• **Aim of the exercise**
Restate all the entries exactly as they appear, apart from the pictures.

.....

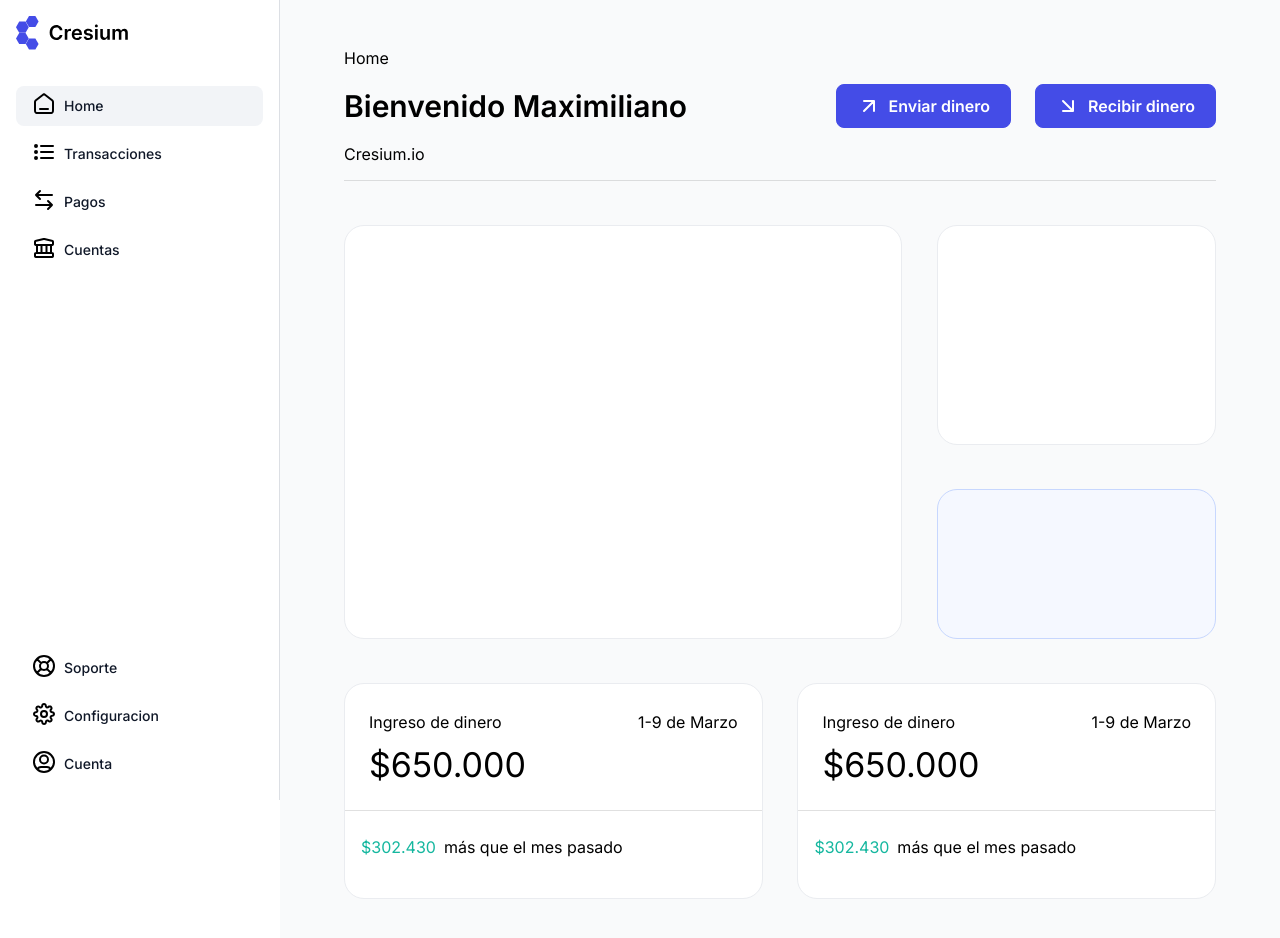
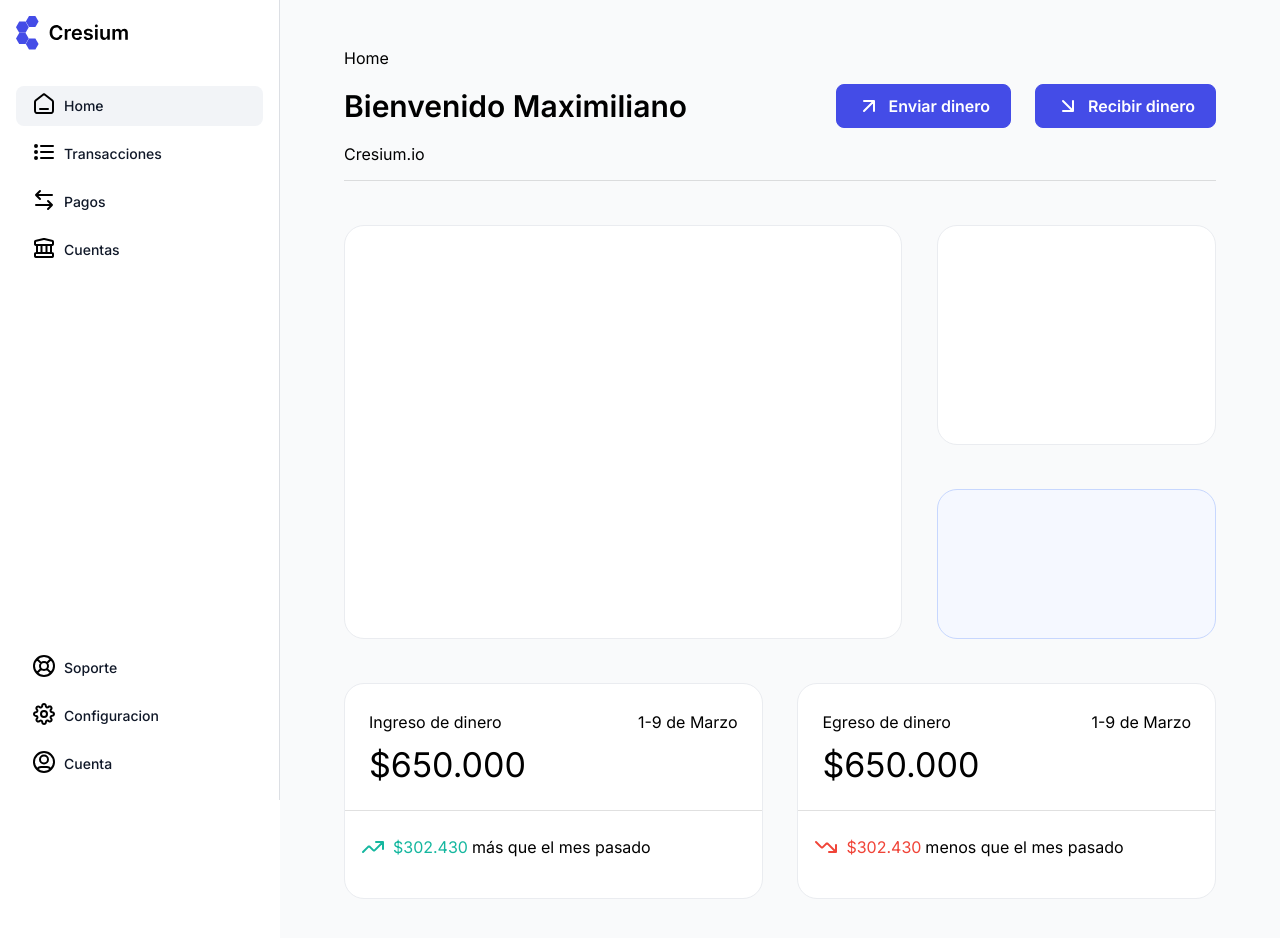
Before and after one commit to EveraldoGCH/cresium-front, a Next.js app: page /dashboard in a window 1280 px wide. Shown: the top 938 px of the page. Built offline with nearby package versions, Linux system fonts and the light colour scheme.

Commit message:
cards dinero dashbaord

```diff
--- /dev/null
+++ b/public/assets/iconsComponents/Charts/TrendDown01.jsx
@@ -0,0 +1,13 @@
+import * as React from "react"
+
+function TrendDown01(props) {
+    return (
+        <svg width="24" height="24" viewBox="0 0 24 24" fill="none" xmlns="http://www.w3.org/2000/svg" {...props}>
+            <path d="M22 17L14.1314 9.13137C13.7354 8.73535 13.5373 8.53735 13.309 8.46316C13.1082 8.3979 12.8918 8.3979 12.691 8.46316C12.4627 8.53735 12.2646 8.73535 11.8686 9.13137L9.13137 11.8686C8.73535 12.2646 8.53735 12.4627 8.30902 12.5368C8.10817 12.6021 7.89183 12.6021 7.69098 12.5368C7.46265 12.4627 7.26465 12.2646 6.86863 11.8686L2 7M22 17H15M22 17V10" stroke="currentColor" stroke-width="2" stroke-linecap="round" stroke-linejoin="round" />
+        </svg>
+
+
+    )
+}
+
+export default TrendDown01
--- /dev/null
+++ b/public/assets/iconsComponents/Charts/TrendUp01.jsx
@@ -0,0 +1,17 @@
+import * as React from "react"
+
+function TrendUp01(props) {
+  return (
+    <svg width="24" height="24" viewBox="0 0 24 24" fill="none" xmlns="http://www.w3.org/2000/svg" {...props}>
+      <path
+      d="M22 7L14.1314 14.8686C13.7354 15.2646 13.5373 15.4627 13.309 15.5368C13.1082 15.6021 12.8918 15.6021 12.691 15.5368C12.4627 15.4627 12.2646 15.2646 11.8686 14.8686L9.13137 12.1314C8.73535 11.7354 8.53735 11.5373 8.30902 11.4632C8.10817 11.3979 7.89183 11.3979 7.69098 11.4632C7.46265 11.5373 7.26465 11.7354 6.86863 12.1314L2 17M22 7H15M22 7V14"
+      stroke="currentColor"
+      stroke-width="2"
+      stroke-linecap="round"
+      stroke-linejoin="round" />
+    </svg>
+
+  )
+}
+
+export default TrendUp01
--- a/src/app/dashboard/components/CardDinero/CardDinero.tsx
+++ b/src/app/dashboard/components/CardDinero/CardDinero.tsx
@@ -5,9 +5,11 @@ import React from 'react';
 import { Bloque1, Bloque2 } from './CardDineroStyle';
 import { TypographyCresium } from '@/components/core/TypographyCresium/TypographyCresium';
 import { stylesVars } from '@/utils/stylesVars';
+import TrendUp01 from '../../../../../public/assets/iconsComponents/Charts/TrendUp01';
+import { CardDineroProps } from './CardDineroProps';
 
 
-export function CardDinero(): React.JSX.Element {
+export function CardDinero({ icon, title1, title2, subtitle, colorPrice, price, info }: CardDineroProps): React.JSX.Element {
 
   return (
     <Card height={"216px"}>
@@ -15,28 +17,24 @@ export function CardDinero(): React.JSX.Element {
         <Grid container xs={12}>
           <Grid container item xs={8} direction={"column"} style={{ gap: "8px" }}>
             <TypographyCresium variant='subtitle1'>
-              Ingreso de dinero
+              {title1}
             </TypographyCresium>
             <TypographyCresium variant='h4'>
-              $650.000
+              {title2}
             </TypographyCresium>
           </Grid>
           <Grid item container xs={4} justifyContent={"flex-end"}>
             <TypographyCresium variant='subtitle1'>
-              1-9 de Marzo
+              {subtitle}
             </TypographyCresium>
           </Grid>
         </Grid>
       </CardContent>
       <Divider style={{ width: "100%" }} />
       <CardActions style={{ padding: "24px 16px 24px 16px" }}>
-
-        <TypographyCresium style={{ display: "inline", color: stylesVars.succesMain }} variant='body1'>
-          $302.430
-        </TypographyCresium>
-        <TypographyCresium variant='body1' style={{ display: "inline" }}>
-          más que el mes pasado
-        </TypographyCresium>
+        {icon}
+        <TypographyCresium style={{ display: "inline", color: colorPrice }} variant='body1'>{price}</TypographyCresium>
+        <TypographyCresium variant='body1' style={{ display: "inline", marginLeft:"4px"}}>{info}</TypographyCresium>
       </CardActions>
     </Card>
   );
--- /dev/null
+++ b/src/app/dashboard/components/CardDinero/CardDineroProps.ts
@@ -0,0 +1,9 @@
+export interface CardDineroProps{
+    icon:React.ReactNode;
+    title1:string;
+    title2:string;
+    subtitle:string;
+    colorPrice:string;
+    price:string;
+    info:string;
+}
--- a/src/app/dashboard/page.tsx
+++ b/src/app/dashboard/page.tsx
@@ -2,7 +2,7 @@
 import { Box, CardActions, CardContent, Divider, Grid, Stack } from "@mui/material";
 import Button from "@/components/core/Button/Button";
 import React from "react";
-import { TrendUp02, TrendDown02 } from "../../utils/iconsComponents";
+import { TrendUp02, TrendDown02, TrendUp01, TrendDown01 } from "../../utils/iconsComponents";
 import { ChartBalance } from "@/components/widgets/charts/ChartBalance/ChartBalance";
 import { Card } from "@/components/core/Card/Card";
 import { stylesVars } from "@/utils/stylesVars";
@@ -51,10 +51,25 @@ export default function DashBoard() {
       </Grid>
       <Grid container xs={12} justifyContent={"space-between"} flexWrap={"nowrap"} style={{ gap: "4%" }}>
         <Grid item xs={6} >
-          <CardDinero />
+          <CardDinero
+            icon={<TrendUp01 color={stylesVars.succesMain} />}
+            title1="Ingreso de dinero"
+            title2="$650.000"
+            subtitle="1-9 de Marzo"
+            colorPrice={stylesVars.succesMain}
+            price="$302.430"
+            info="más que el mes pasado" />
         </Grid>
         <Grid item xs={6}>
-          <CardDinero />
+          <CardDinero
+            icon={<TrendDown01 color={stylesVars.errorMain} />}
+            title1="Egreso de dinero"
+            title2="$650.000"
+            subtitle="1-9 de Marzo"
+            colorPrice={stylesVars.errorMain}
+            price="$302.430"
+            info="menos que el mes pasado"
+          />
         </Grid>
       </Grid>
       {/*FIN Contenedor Principal*/}
--- a/src/utils/iconsComponents.tsx
+++ b/src/utils/iconsComponents.tsx
@@ -8,7 +8,9 @@
 //Ejemplo a seguir
 import TrendUp02 from "../../public/assets/iconsComponents/Charts/TrendUp02";
 //Ejemplo a seguir
-
+import TrendUp01 from "../../public/assets/iconsComponents/Charts/TrendUp01";
+import TrendDown01 from "../../public/assets/iconsComponents/Charts/TrendDown01"
 import TrendDown02 from "../../public/assets/iconsComponents/Charts/TrendDown02"
 
-export {TrendUp02, TrendDown02}
+
+export {TrendUp01, TrendUp02, TrendDown02, TrendDown01}
--- a/src/utils/stylesVars.ts
+++ b/src/utils/stylesVars.ts
@@ -1,6 +1,7 @@
 export const stylesVars = {
   navBorderColor: "#DCDFE4",
   succesMain:"#15B79F",
+  errorMain:"#F04438",
   backgroundColor:"#F9FAFB",
   primary25:"#F5F8FF",
   primary200:"#C7D7FE",
```
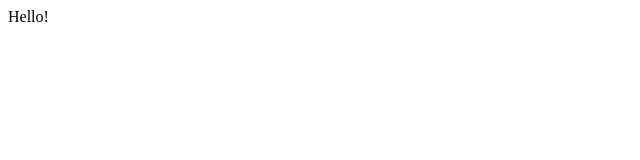
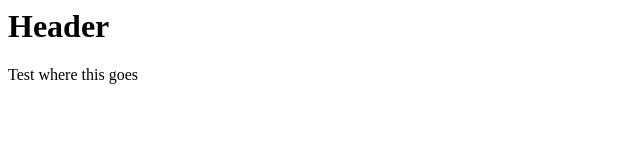
Before and after one commit to Grimlock167/-Grimlock167.github.io, a plain HTML site: page index.html in a window 1280 px wide. Shown: the whole page, without its empty margins (0-640 px from the left). Drawn offline with Linux system fonts and the light colour scheme.

Commit message:
Update index.html

```diff
--- a/index.html
+++ b/index.html
@@ -1,3 +1,8 @@
-<head>
-  Hello!
-</head>
+<html>
+  <head>
+    <h1>Header</h1>
+  </head>
+  <body>
+    <p>Test where this goes</p>
+  </body>
+</html>
```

.....

• **Your response**
Before and after one commit to EveraldoGCH/cresium-front, a Next.js app: page /dashboard in a window 1280 px wide. Shown: the top 938 px of the page. Built offline with nearby package versions, Linux system fonts and the light colour scheme.

Commit message:
cards dinero dashbaord

```diff
--- /dev/null
+++ b/public/assets/iconsComponents/Charts/TrendDown01.jsx
@@ -0,0 +1,13 @@
+import * as React from "react"
+
+function TrendDown01(props) {
+    return (
+        <svg width="24" height="24" viewBox="0 0 24 24" fill="none" xmlns="http://www.w3.org/2000/svg" {...props}>
+            <path d="M22 17L14.1314 9.13137C13.7354 8.73535 13.5373 8.53735 13.309 8.46316C13.1082 8.3979 12.8918 8.3979 12.691 8.46316C12.4627 8.53735 12.2646 8.73535 11.8686 9.13137L9.13137 11.8686C8.73535 12.2646 8.53735 12.4627 8.30902 12.5368C8.10817 12.6021 7.89183 12.6021 7.69098 12.5368C7.46265 12.4627 7.26465 12.2646 6.86863 11.8686L2 7M22 17H15M22 17V10" stroke="currentColor" stroke-width="2" stroke-linecap="round" stroke-linejoin="round" />
+        </svg>
+
+
+    )
+}
+
+export default TrendDown01
--- /dev/null
+++ b/public/assets/iconsComponents/Charts/TrendUp01.jsx
@@ -0,0 +1,17 @@
+import * as React from "react"
+
+function TrendUp01(props) {
+  return (
+    <svg width="24" height="24" viewBox="0 0 24 24" fill="none" xmlns="http://www.w3.org/2000/svg" {...props}>
+      <path
+      d="M22 7L14.1314 14.8686C13.7354 15.2646 13.5373 15.4627 13.309 15.5368C13.1082 15.6021 12.8918 15.6021 12.691 15.5368C12.4627 15.4627 12.2646 15.2646 11.8686 14.8686L9.13137 12.1314C8.73535 11.7354 8.53735 11.5373 8.30902 11.4632C8.10817 11.3979 7.89183 11.3979 7.69098 11.4632C7.46265 11.5373 7.26465 11.7354 6.86863 12.1314L2 17M22 7H15M22 7V14"
+      stroke="currentColor"
+      stroke-width="2"
+      stroke-linecap="round"
+      stroke-linejoin="round" />
+    </svg>
+
+  )
+}
+
+export default TrendUp01
--- a/src/app/dashboard/components/CardDinero/CardDinero.tsx
+++ b/src/app/dashboard/components/CardDinero/CardDinero.tsx
@@ -5,9 +5,11 @@ import React from 'react';
 import { Bloque1, Bloque2 } from './CardDineroStyle';
 import { TypographyCresium } from '@/components/core/TypographyCresium/TypographyCresium';
 import { stylesVars } from '@/utils/stylesVars';
+import TrendUp01 from '../../../../../public/assets/iconsComponents/Charts/TrendUp01';
+import { CardDineroProps } from './CardDineroProps';
 
 
-export function CardDinero(): React.JSX.Element {
+export function CardDinero({ icon, title1, title2, subtitle, colorPrice, price, info }: CardDineroProps): React.JSX.Element {
 
   return (
     <Card height={"216px"}>
@@ -15,28 +17,24 @@ export function CardDinero(): React.JSX.Element {
         <Grid container xs={12}>
           <Grid container item xs={8} direction={"column"} style={{ gap: "8px" }}>
             <TypographyCresium variant='subtitle1'>
-              Ingreso de dinero
+              {title1}
             </TypographyCresium>
             <TypographyCresium variant='h4'>
-              $650.000
+              {title2}
             </TypographyCresium>
           </Grid>
           <Grid item container xs={4} justifyContent={"flex-end"}>
             <TypographyCresium variant='subtitle1'>
-              1-9 de Marzo
+              {subtitle}
             </TypographyCresium>
           </Grid>
         </Grid>
       </CardContent>
       <Divider style={{ width: "100%" }} />
       <CardActions style={{ padding: "24px 16px 24px 16px" }}>
-
-        <TypographyCresium style={{ display: "inline", color: stylesVars.succesMain }} variant='body1'>
-          $302.430
-        </TypographyCresium>
-        <TypographyCresium variant='body1' style={{ display: "inline" }}>
-          más que el mes pasado
-        </TypographyCresium>
+        {icon}
+        <TypographyCresium style={{ display: "inline", color: colorPrice }} variant='body1'>{price}</TypographyCresium>
+        <TypographyCresium variant='body1' style={{ display: "inline", marginLeft:"4px"}}>{info}</TypographyCresium>
       </CardActions>
     </Card>
   );
--- /dev/null
+++ b/src/app/dashboard/components/CardDinero/CardDineroProps.ts
@@ -0,0 +1,9 @@
+export interface CardDineroProps{
+    icon:React.ReactNode;
+    title1:string;
+    title2:string;
+    subtitle:string;
+    colorPrice:string;
+    price:string;
+    info:string;
+}
--- a/src/app/dashboard/page.tsx
+++ b/src/app/dashboard/page.tsx
@@ -2,7 +2,7 @@
 import { Box, CardActions, CardContent, Divider, Grid, Stack } from "@mui/material";
 import Button from "@/components/core/Button/Button";
 import React from "react";
-import { TrendUp02, TrendDown02 } from "../../utils/iconsComponents";
+import { TrendUp02, TrendDown02, TrendUp01, TrendDown01 } from "../../utils/iconsComponents";
 import { ChartBalance } from "@/components/widgets/charts/ChartBalance/ChartBalance";
 import { Card } from "@/components/core/Card/Card";
 import { stylesVars } from "@/utils/stylesVars";
@@ -51,10 +51,25 @@ export default function DashBoard() {
       </Grid>
       <Grid container xs={12} justifyContent={"space-between"} flexWrap={"nowrap"} style={{ gap: "4%" }}>
         <Grid item xs={6} >
-          <CardDinero />
+          <CardDinero
+            icon={<TrendUp01 color={stylesVars.succesMain} />}
+            title1="Ingreso de dinero"
+            title2="$650.000"
+            subtitle="1-9 de Marzo"
+            colorPrice={stylesVars.succesMain}
+            price="$302.430"
+            info="más que el mes pasado" />
         </Grid>
         <Grid item xs={6}>
-          <CardDinero />
+          <CardDinero
+            icon={<TrendDown01 color={stylesVars.errorMain} />}
+            title1="Egreso de dinero"
+            title2="$650.000"
+            subtitle="1-9 de Marzo"
+            colorPrice={stylesVars.errorMain}
+            price="$302.430"
+            info="menos que el mes pasado"
+          />
         </Grid>
       </Grid>
       {/*FIN Contenedor Principal*/}
--- a/src/utils/iconsComponents.tsx
+++ b/src/utils/iconsComponents.tsx
@@ -8,7 +8,9 @@
 //Ejemplo a seguir
 import TrendUp02 from "../../public/assets/iconsComponents/Charts/TrendUp02";
 //Ejemplo a seguir
-
+import TrendUp01 from "../../public/assets/iconsComponents/Charts/TrendUp01";
+import TrendDown01 from "../../public/assets/iconsComponents/Charts/TrendDown01"
 import TrendDown02 from "../../public/assets/iconsComponents/Charts/TrendDown02"
 
-export {TrendUp02, TrendDown02}
+
+export {TrendUp01, TrendUp02, TrendDown02, TrendDown01}
--- a/src/utils/stylesVars.ts
+++ b/src/utils/stylesVars.ts
@@ -1,6 +1,7 @@
 export const stylesVars = {
   navBorderColor: "#DCDFE4",
   succesMain:"#15B79F",
+  errorMain:"#F04438",
   backgroundColor:"#F9FAFB",
   primary25:"#F5F8FF",
   primary200:"#C7D7FE",
```
Before and after one commit to Grimlock167/-Grimlock167.github.io, a plain HTML site: page index.html in a window 1280 px wide. Shown: the whole page, without its empty margins (0-640 px from the left). Drawn offline with Linux system fonts and the light colour scheme.

Commit message:
Update index.html

```diff
--- a/index.html
+++ b/index.html
@@ -1,3 +1,8 @@
-<head>
-  Hello!
-</head>
+<html>
+  <head>
+    <h1>Header</h1>
+  </head>
+  <body>
+    <p>Test where this goes</p>
+  </body>
+</html>
```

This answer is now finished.